Available data:
-*-*-

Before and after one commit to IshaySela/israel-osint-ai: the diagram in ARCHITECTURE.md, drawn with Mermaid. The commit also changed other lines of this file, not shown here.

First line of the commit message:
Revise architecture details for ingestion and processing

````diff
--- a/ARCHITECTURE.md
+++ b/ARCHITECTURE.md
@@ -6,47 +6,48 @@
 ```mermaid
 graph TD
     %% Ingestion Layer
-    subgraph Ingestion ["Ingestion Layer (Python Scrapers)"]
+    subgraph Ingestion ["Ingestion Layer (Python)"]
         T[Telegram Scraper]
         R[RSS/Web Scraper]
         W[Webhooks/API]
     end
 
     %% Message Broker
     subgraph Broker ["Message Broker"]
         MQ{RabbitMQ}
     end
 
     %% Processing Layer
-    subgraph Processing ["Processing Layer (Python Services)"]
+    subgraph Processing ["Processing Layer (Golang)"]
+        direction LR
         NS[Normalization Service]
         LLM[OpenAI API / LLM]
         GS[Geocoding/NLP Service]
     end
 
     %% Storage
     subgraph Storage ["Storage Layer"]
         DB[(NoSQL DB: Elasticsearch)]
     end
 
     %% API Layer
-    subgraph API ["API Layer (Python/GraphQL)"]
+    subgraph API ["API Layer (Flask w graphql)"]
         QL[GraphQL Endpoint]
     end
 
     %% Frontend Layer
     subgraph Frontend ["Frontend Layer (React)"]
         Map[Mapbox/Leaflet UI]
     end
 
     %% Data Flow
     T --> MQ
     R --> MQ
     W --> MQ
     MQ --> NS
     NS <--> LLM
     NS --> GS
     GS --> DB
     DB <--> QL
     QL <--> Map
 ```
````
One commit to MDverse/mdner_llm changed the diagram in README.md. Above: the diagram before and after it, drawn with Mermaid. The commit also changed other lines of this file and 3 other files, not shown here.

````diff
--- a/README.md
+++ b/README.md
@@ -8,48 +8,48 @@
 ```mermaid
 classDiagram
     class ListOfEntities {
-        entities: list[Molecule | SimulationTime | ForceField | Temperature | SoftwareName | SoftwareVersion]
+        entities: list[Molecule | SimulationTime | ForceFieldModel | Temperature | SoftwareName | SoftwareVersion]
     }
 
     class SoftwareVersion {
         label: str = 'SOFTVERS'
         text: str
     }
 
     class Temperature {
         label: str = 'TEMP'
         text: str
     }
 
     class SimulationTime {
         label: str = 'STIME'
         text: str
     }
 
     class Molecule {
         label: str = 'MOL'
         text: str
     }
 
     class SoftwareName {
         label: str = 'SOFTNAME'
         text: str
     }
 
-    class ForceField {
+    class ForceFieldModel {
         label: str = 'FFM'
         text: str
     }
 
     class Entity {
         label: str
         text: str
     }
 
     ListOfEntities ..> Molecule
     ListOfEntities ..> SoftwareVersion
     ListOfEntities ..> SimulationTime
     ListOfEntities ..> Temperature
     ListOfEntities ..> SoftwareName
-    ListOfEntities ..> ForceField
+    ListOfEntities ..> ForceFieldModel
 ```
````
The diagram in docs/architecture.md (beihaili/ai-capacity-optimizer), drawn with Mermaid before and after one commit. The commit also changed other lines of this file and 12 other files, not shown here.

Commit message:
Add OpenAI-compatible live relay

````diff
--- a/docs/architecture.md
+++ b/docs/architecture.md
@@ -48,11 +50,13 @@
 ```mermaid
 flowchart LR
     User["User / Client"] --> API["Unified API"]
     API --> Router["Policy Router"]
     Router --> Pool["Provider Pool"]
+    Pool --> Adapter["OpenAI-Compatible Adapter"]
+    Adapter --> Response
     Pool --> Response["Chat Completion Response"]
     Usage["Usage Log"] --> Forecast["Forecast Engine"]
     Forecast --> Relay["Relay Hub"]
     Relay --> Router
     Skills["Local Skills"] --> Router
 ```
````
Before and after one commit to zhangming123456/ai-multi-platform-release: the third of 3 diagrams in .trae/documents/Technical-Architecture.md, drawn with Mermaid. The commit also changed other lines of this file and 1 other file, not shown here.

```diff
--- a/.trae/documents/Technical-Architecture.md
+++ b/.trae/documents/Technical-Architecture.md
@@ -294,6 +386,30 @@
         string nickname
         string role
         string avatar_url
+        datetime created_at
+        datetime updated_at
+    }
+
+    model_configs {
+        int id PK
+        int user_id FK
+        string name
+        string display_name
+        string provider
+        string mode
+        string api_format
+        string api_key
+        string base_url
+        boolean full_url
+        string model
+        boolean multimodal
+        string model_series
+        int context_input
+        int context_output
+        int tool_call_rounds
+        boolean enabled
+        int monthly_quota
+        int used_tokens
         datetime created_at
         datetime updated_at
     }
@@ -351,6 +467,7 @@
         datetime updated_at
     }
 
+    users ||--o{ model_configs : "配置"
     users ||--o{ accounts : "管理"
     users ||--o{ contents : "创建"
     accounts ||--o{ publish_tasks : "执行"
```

-*-*-

About this task: Please copy out each line of the material that contains the string "ListOfEntities".

Response to this exercise:
     class ListOfEntities {
     ListOfEntities ..> Molecule
     ListOfEntities ..> SoftwareVersion
     ListOfEntities ..> SimulationTime
     ListOfEntities ..> Temperature
     ListOfEntities ..> SoftwareName
-    ListOfEntities ..> ForceField
+    ListOfEntities ..> ForceFieldModel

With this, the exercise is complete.